Prompt: Each line in the entries below that holds the string "UIViewController" is to be listed.

• • •

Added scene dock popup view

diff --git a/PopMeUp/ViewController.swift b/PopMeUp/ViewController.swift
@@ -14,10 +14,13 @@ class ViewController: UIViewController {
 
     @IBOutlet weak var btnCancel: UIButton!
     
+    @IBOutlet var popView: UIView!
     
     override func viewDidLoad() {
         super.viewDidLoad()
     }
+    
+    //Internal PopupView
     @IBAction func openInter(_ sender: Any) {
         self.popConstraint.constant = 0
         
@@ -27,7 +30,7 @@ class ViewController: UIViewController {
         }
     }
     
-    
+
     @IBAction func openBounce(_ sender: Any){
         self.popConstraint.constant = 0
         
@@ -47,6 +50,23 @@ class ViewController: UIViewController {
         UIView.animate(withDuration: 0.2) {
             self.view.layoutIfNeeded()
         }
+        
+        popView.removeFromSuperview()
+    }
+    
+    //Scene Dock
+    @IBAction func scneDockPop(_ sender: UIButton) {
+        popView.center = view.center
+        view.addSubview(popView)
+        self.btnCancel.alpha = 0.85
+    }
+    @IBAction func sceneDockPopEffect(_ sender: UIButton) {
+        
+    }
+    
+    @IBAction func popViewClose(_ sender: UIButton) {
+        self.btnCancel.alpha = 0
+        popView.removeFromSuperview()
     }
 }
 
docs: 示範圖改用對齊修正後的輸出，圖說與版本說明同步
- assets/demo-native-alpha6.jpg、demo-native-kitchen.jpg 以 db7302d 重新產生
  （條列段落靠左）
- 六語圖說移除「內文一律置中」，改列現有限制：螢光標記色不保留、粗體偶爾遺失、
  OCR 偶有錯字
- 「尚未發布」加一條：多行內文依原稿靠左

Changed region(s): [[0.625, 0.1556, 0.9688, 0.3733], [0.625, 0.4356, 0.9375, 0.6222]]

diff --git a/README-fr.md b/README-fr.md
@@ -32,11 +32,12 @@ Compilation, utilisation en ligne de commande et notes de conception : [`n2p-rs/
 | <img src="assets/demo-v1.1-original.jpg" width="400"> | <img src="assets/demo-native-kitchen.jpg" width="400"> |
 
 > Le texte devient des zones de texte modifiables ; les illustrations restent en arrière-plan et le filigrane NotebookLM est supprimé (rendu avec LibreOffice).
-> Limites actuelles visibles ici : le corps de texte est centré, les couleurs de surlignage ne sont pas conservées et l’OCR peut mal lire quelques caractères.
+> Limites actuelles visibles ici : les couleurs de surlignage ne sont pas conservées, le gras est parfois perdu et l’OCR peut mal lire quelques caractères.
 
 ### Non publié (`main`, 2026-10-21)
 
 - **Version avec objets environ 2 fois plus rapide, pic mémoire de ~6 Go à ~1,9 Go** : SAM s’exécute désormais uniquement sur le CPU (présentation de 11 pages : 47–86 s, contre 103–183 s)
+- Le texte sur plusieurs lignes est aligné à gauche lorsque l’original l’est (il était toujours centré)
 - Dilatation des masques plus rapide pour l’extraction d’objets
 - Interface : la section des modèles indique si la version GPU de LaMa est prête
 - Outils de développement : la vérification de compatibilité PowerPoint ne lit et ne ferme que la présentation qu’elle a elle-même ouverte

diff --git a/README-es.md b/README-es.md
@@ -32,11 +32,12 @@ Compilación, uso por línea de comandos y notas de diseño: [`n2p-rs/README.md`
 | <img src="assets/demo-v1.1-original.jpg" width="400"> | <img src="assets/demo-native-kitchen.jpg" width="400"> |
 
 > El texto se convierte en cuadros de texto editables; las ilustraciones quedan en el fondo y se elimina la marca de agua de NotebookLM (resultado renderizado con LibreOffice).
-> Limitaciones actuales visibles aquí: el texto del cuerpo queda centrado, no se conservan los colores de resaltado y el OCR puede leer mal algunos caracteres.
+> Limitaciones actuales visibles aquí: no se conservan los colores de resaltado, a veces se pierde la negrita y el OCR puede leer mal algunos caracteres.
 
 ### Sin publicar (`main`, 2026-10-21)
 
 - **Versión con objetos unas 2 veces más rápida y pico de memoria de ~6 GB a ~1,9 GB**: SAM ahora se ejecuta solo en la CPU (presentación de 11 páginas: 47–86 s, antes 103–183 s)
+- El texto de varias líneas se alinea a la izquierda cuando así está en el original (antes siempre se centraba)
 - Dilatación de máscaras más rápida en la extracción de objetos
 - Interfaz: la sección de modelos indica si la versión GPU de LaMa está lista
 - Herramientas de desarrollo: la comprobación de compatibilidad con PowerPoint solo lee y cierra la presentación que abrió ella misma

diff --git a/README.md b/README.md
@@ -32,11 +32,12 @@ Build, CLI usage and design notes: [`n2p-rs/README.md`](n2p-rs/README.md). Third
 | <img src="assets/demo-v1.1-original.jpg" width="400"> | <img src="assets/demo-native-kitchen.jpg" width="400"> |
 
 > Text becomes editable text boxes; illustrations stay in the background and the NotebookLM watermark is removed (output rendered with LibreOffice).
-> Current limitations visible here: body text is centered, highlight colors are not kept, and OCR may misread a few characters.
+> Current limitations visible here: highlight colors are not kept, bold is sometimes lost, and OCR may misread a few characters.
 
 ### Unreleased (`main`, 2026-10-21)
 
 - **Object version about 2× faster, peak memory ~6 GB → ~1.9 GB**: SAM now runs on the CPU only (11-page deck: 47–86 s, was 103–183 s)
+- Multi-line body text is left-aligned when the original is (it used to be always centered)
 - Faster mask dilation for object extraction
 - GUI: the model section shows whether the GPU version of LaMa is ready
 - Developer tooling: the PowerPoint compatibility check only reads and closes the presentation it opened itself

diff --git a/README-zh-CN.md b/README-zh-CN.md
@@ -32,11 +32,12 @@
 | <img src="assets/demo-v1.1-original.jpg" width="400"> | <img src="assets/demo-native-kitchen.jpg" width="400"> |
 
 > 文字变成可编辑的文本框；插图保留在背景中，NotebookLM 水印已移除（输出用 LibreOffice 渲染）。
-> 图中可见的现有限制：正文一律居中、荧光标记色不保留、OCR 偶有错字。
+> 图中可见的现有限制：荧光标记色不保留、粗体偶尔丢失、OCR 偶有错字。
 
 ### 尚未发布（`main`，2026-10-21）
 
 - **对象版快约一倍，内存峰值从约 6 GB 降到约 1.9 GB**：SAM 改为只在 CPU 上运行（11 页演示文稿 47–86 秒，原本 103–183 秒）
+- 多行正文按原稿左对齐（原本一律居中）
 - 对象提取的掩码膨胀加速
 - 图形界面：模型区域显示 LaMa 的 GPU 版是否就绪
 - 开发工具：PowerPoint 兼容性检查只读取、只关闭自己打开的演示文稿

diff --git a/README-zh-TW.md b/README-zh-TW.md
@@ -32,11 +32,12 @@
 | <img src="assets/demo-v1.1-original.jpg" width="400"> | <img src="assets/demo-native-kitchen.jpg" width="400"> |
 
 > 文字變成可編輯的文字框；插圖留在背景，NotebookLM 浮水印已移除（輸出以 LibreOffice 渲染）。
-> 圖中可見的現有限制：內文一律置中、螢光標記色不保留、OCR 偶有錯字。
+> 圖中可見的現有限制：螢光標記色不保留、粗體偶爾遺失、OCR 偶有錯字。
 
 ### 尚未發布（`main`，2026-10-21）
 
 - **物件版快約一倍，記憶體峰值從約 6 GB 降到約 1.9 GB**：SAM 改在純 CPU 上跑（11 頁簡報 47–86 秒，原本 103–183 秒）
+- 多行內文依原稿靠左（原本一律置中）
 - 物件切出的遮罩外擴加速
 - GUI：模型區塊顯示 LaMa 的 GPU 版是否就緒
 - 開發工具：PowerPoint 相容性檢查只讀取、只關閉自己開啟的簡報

• • •

Your solution:
@@ -14,10 +14,13 @@ class ViewController: UIViewController {
@@ -27,7 +30,7 @@ class ViewController: UIViewController {
@@ -47,6 +50,23 @@ class ViewController: UIViewController {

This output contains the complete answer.